    Comparison of the light curve of SN 2002bj to those of SNe of various types (gray dashed lines; R-band magnitudes offset to the same B-band maximum date). SN 2002bj is quite luminous at peak for a core-collapse event, yet faint compared with typical SNe Ia. SN 1994I (21) is often cited as a "fast" SN Ic; SN 2003gs (22) was recently presented as one of the fastest SNe Ia; and SN 2008ha (14) is a faint, peculiar, and fast SN of debated breed. SN 2002bj is significantly faster than any of these. SN 1998S (23), SN 2005cf (24), and SN 2008D (25) are standard representatives of type IIn, Ia, and Ib SNe, respectfully; they are shown for reference. The dashed red line shows the slowest rise slope of SN 2002bj allowed by the data.

  2. Fig. 2

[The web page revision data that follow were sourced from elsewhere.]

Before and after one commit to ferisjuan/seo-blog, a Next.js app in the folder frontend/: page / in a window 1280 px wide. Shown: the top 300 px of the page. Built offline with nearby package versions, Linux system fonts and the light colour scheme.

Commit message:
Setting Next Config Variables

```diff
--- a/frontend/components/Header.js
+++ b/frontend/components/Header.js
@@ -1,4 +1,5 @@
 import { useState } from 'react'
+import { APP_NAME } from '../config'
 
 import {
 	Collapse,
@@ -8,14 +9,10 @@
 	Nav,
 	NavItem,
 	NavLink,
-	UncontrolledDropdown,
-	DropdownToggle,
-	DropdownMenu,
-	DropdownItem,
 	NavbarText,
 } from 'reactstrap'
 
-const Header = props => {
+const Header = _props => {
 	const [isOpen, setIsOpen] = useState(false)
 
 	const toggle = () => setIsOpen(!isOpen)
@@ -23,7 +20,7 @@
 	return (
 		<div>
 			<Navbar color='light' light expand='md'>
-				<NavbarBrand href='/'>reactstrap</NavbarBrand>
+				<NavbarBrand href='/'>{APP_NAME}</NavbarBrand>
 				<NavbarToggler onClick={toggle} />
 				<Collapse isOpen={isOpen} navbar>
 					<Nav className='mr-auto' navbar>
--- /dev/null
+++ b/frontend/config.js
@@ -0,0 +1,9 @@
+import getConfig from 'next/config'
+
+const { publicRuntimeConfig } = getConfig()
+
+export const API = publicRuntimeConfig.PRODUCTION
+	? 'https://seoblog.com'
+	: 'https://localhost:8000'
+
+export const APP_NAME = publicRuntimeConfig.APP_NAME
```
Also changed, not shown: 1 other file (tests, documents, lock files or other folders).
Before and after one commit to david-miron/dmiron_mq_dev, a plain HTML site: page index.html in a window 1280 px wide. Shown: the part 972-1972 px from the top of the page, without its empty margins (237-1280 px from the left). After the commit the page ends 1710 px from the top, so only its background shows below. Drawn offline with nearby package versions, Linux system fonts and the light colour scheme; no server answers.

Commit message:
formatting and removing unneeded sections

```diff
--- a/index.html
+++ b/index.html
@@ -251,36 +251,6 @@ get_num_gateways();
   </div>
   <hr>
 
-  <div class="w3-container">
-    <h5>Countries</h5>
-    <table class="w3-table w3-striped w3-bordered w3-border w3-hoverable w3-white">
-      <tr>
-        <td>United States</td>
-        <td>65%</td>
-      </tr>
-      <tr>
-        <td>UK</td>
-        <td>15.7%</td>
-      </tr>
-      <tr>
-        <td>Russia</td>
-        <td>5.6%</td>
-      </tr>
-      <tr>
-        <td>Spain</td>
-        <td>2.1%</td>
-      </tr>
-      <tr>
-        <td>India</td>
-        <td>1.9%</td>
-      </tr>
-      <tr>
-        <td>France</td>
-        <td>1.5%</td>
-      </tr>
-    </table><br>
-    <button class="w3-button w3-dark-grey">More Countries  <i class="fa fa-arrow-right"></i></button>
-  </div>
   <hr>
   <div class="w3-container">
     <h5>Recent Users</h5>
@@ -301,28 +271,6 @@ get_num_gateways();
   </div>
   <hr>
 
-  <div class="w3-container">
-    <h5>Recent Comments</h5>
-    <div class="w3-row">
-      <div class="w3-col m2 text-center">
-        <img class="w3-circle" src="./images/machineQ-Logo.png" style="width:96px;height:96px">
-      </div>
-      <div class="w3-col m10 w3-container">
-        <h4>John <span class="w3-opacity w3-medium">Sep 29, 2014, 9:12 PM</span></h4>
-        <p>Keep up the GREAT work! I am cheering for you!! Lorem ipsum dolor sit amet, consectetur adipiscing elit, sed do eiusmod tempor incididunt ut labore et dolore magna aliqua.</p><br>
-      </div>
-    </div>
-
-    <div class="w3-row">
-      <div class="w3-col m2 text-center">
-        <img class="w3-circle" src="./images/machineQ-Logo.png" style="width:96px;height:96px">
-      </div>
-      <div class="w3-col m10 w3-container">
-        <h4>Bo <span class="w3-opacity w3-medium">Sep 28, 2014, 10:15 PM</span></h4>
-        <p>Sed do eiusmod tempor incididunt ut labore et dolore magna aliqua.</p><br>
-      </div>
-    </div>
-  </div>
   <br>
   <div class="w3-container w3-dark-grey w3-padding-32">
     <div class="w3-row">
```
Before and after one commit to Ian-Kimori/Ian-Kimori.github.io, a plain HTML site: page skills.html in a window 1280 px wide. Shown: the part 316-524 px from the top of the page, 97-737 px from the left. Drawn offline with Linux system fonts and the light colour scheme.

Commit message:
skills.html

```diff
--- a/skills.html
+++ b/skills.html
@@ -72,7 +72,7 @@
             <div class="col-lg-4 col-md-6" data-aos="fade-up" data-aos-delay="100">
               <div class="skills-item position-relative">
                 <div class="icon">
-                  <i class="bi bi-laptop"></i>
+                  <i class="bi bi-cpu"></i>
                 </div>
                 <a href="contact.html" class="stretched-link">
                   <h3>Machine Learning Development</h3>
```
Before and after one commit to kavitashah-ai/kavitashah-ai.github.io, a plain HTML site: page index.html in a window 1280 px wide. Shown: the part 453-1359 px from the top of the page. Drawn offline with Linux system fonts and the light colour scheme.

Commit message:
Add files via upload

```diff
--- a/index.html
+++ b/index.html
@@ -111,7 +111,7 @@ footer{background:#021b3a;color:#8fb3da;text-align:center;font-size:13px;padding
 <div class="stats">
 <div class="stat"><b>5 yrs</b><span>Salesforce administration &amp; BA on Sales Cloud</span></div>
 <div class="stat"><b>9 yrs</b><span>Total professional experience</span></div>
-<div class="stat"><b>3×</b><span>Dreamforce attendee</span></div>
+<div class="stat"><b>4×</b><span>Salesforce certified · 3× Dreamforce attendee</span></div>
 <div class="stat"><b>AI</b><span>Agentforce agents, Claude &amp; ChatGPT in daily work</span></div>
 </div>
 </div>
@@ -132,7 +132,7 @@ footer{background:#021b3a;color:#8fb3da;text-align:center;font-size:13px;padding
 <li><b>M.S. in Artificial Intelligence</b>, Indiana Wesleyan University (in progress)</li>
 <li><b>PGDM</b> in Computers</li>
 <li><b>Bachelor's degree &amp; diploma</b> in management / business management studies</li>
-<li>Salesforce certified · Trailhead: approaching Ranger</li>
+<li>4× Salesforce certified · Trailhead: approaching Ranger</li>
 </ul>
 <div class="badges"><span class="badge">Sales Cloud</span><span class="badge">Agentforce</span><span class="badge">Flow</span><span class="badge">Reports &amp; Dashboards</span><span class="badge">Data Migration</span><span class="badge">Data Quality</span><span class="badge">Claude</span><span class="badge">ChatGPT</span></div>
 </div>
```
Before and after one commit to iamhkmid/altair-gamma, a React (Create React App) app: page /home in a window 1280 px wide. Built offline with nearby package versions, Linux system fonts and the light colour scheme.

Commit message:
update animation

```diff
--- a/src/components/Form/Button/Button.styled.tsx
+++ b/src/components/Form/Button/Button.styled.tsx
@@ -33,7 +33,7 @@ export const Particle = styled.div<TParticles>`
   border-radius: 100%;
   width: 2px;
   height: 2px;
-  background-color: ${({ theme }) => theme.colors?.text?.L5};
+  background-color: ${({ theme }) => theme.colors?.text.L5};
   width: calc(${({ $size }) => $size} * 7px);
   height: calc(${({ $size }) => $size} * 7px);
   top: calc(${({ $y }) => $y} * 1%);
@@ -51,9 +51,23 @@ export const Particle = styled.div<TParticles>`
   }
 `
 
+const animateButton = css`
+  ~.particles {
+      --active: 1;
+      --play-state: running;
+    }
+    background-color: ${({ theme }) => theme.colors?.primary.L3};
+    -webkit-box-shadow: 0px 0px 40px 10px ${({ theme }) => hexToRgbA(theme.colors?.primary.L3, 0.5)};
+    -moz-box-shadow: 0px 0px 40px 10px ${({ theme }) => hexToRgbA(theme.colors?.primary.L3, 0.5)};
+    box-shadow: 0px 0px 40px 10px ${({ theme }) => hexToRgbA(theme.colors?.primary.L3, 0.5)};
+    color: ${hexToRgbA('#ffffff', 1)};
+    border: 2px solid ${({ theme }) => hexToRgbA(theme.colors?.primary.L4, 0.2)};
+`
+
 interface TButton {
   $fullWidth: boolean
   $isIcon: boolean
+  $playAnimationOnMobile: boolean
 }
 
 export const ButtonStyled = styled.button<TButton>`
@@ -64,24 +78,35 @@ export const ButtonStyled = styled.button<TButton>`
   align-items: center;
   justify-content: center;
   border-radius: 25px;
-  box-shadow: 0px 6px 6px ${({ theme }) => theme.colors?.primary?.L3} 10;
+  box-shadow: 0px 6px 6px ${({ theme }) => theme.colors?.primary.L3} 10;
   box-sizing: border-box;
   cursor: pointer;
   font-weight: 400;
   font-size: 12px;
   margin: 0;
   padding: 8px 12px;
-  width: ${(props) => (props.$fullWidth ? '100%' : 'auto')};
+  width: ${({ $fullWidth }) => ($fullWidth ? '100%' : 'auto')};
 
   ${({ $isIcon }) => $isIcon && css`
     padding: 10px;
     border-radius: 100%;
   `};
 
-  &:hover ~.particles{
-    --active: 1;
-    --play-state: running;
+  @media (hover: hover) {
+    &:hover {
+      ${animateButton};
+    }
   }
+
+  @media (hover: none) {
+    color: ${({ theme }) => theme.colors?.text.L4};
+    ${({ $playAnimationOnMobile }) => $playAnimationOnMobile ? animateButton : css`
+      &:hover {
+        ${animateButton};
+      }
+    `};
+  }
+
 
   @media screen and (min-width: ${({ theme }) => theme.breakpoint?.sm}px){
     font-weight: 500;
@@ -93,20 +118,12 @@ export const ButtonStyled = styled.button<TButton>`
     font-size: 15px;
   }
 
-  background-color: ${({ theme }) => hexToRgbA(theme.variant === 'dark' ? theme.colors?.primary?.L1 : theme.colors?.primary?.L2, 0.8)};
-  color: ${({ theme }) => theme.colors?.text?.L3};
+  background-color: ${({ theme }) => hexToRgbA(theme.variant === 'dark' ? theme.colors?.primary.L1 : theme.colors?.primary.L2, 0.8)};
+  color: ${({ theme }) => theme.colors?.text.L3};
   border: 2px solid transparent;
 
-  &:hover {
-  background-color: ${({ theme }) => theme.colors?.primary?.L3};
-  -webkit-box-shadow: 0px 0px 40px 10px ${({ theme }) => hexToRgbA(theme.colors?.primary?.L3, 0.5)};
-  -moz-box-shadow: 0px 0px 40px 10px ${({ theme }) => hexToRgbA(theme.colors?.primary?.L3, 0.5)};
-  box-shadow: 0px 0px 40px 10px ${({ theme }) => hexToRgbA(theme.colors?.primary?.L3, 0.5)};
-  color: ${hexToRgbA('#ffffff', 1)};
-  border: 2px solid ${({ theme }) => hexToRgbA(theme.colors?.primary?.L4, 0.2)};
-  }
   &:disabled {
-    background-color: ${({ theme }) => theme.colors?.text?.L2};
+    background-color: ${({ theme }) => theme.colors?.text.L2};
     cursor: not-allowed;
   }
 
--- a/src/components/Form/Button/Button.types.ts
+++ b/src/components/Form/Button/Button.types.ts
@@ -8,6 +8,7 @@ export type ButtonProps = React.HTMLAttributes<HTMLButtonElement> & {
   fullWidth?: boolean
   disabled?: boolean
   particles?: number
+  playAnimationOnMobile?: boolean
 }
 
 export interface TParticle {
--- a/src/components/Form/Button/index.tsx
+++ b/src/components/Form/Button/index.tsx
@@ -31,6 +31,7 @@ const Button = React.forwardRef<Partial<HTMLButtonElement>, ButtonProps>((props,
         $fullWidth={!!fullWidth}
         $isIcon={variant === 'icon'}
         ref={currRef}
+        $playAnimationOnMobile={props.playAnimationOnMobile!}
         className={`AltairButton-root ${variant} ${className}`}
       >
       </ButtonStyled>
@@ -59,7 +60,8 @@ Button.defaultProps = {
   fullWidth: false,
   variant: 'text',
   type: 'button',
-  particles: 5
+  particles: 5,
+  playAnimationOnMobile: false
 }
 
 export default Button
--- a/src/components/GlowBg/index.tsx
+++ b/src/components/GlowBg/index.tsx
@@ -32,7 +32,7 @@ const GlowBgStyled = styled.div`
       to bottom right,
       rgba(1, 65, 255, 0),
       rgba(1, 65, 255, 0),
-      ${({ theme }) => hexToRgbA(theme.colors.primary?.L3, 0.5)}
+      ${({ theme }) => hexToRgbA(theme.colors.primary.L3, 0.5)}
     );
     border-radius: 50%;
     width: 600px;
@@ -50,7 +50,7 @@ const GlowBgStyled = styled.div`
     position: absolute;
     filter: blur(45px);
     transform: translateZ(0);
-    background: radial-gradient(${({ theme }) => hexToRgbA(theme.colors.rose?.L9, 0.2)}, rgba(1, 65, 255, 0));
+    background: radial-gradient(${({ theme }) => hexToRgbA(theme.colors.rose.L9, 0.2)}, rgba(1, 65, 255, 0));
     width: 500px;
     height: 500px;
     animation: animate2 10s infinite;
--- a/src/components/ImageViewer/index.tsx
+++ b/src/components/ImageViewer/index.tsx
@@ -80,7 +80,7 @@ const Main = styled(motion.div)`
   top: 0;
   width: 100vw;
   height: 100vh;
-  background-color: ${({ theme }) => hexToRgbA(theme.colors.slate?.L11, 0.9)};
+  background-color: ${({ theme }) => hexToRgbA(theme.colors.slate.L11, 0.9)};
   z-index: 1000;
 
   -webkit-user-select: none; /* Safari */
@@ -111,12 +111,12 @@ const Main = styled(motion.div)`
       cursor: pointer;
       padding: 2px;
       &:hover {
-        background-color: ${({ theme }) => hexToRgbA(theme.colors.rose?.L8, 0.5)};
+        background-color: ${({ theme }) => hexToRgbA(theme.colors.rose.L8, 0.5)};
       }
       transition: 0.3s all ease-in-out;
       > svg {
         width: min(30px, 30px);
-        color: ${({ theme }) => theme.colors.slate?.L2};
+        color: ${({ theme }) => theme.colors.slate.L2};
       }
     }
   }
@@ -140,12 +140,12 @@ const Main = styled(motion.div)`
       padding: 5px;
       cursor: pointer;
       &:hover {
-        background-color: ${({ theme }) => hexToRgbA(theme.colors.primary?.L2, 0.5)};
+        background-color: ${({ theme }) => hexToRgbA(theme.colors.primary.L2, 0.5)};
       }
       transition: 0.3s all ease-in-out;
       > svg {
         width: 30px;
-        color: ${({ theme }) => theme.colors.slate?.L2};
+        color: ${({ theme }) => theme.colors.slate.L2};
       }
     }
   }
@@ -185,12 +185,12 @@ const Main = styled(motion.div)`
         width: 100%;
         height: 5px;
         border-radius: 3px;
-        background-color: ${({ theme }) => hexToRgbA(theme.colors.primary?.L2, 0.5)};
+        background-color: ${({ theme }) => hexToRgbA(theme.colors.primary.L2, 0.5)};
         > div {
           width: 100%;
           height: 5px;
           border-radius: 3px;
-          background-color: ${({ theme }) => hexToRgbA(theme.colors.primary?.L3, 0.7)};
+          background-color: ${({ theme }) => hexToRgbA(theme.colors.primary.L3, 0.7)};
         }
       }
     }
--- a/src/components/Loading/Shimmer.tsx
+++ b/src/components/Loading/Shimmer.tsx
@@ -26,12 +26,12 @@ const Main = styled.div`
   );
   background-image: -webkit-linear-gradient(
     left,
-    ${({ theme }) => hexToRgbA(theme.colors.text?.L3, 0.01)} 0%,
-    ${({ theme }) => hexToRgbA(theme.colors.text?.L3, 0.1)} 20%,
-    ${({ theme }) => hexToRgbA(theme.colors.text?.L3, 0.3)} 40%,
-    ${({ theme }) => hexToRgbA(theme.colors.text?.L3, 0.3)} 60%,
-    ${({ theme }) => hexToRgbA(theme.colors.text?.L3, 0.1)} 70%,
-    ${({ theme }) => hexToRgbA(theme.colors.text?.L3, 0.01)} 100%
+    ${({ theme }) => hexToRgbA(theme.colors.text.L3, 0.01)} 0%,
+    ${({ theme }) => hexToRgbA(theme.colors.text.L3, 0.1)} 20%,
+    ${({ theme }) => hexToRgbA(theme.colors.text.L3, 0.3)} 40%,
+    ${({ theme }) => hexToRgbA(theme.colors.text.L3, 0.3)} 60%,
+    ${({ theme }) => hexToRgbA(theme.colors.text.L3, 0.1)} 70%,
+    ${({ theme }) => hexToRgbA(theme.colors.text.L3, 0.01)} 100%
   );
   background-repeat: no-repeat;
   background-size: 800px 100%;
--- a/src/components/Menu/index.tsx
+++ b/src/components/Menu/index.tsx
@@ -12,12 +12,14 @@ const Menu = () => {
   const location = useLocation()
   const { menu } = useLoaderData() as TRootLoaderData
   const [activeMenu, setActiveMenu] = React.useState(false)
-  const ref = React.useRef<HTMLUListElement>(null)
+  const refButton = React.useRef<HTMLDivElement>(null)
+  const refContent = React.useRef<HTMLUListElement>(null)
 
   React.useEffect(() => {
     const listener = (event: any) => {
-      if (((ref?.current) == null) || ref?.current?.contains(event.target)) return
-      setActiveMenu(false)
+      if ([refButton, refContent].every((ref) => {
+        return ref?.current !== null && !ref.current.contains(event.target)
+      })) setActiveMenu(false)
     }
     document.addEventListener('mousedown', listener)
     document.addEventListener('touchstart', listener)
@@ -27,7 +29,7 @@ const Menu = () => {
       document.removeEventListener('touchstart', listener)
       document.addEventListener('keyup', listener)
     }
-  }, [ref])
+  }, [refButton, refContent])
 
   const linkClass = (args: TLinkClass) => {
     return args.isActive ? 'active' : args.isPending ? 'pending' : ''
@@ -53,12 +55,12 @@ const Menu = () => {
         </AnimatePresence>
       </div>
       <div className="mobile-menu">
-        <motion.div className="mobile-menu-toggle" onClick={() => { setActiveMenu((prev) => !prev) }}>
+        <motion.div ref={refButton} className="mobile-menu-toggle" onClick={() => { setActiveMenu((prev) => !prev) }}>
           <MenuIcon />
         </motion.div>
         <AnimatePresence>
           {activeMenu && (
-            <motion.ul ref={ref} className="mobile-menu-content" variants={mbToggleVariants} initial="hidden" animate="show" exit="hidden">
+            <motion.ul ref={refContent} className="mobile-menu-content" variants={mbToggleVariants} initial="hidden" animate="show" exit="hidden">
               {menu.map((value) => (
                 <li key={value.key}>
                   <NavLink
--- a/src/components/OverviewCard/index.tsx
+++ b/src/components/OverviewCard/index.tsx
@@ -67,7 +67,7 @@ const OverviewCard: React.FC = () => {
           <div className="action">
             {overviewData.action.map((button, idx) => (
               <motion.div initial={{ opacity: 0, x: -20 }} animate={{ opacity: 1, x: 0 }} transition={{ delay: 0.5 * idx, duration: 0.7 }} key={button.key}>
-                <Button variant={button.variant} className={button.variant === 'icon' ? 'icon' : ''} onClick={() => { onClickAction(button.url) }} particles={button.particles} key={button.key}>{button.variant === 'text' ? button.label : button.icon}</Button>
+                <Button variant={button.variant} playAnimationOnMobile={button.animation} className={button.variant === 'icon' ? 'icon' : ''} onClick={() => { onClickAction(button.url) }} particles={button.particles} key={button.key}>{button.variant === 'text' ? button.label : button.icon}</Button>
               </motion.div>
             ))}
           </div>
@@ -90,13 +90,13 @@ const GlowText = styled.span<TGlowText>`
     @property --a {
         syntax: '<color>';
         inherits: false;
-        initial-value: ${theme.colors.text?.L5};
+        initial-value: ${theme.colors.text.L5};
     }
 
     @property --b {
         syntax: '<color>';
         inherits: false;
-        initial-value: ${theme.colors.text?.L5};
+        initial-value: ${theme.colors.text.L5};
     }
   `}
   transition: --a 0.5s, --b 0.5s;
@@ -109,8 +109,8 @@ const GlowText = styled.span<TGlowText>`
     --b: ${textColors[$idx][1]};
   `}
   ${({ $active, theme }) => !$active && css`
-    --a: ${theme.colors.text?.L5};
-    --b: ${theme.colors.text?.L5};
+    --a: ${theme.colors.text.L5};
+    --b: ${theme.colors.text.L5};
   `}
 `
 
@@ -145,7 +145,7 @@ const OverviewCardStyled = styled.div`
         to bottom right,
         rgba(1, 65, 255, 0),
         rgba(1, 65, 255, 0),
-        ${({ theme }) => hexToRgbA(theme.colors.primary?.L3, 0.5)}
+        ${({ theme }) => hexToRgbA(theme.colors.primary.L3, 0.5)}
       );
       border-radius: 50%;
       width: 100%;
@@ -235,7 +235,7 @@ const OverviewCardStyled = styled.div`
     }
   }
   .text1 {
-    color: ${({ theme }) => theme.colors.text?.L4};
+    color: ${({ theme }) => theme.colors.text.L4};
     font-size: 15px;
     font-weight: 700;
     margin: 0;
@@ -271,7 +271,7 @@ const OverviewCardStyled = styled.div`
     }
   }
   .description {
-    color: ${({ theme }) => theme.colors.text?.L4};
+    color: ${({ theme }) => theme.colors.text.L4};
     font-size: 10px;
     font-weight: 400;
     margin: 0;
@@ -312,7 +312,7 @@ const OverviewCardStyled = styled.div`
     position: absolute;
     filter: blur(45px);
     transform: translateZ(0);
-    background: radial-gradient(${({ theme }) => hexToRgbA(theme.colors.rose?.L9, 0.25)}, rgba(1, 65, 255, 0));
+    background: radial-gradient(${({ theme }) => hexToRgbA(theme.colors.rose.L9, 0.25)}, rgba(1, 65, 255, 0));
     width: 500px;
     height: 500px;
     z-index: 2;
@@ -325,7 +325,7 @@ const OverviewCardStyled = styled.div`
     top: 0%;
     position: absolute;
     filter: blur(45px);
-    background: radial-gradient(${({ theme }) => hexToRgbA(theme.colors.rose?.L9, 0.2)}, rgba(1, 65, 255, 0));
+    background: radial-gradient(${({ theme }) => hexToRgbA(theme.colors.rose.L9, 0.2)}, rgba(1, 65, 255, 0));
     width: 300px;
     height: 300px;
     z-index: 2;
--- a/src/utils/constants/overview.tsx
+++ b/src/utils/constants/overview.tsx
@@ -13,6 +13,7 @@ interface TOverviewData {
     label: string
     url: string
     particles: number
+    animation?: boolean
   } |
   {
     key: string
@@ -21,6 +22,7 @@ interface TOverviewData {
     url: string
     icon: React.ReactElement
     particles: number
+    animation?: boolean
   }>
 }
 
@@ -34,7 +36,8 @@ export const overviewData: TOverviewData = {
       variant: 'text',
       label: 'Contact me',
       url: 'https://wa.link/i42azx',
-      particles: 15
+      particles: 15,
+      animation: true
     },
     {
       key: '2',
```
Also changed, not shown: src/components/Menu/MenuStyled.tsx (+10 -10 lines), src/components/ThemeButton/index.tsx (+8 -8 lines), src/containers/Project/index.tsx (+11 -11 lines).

    The unique spectral features of SN 2002bj (shown in red; continuum removed) are difficult to identify a priori. Fλ, flux per unit of wavelength. This spectrum, taken 7 March 2002 (7 days after discovery), is reminiscent of SNe Ia, with the notable exception of the prominent He and C lines, never seen before in such SNe. We show (in black) a typical SN Ia spectrum near maximum light (SN 2001bf), redshifted by 10,000 km s−1 in order to match ejecta velocities. The spectral features identified in black are present in both objects, and the ones in red are seen only in SN 2002bj.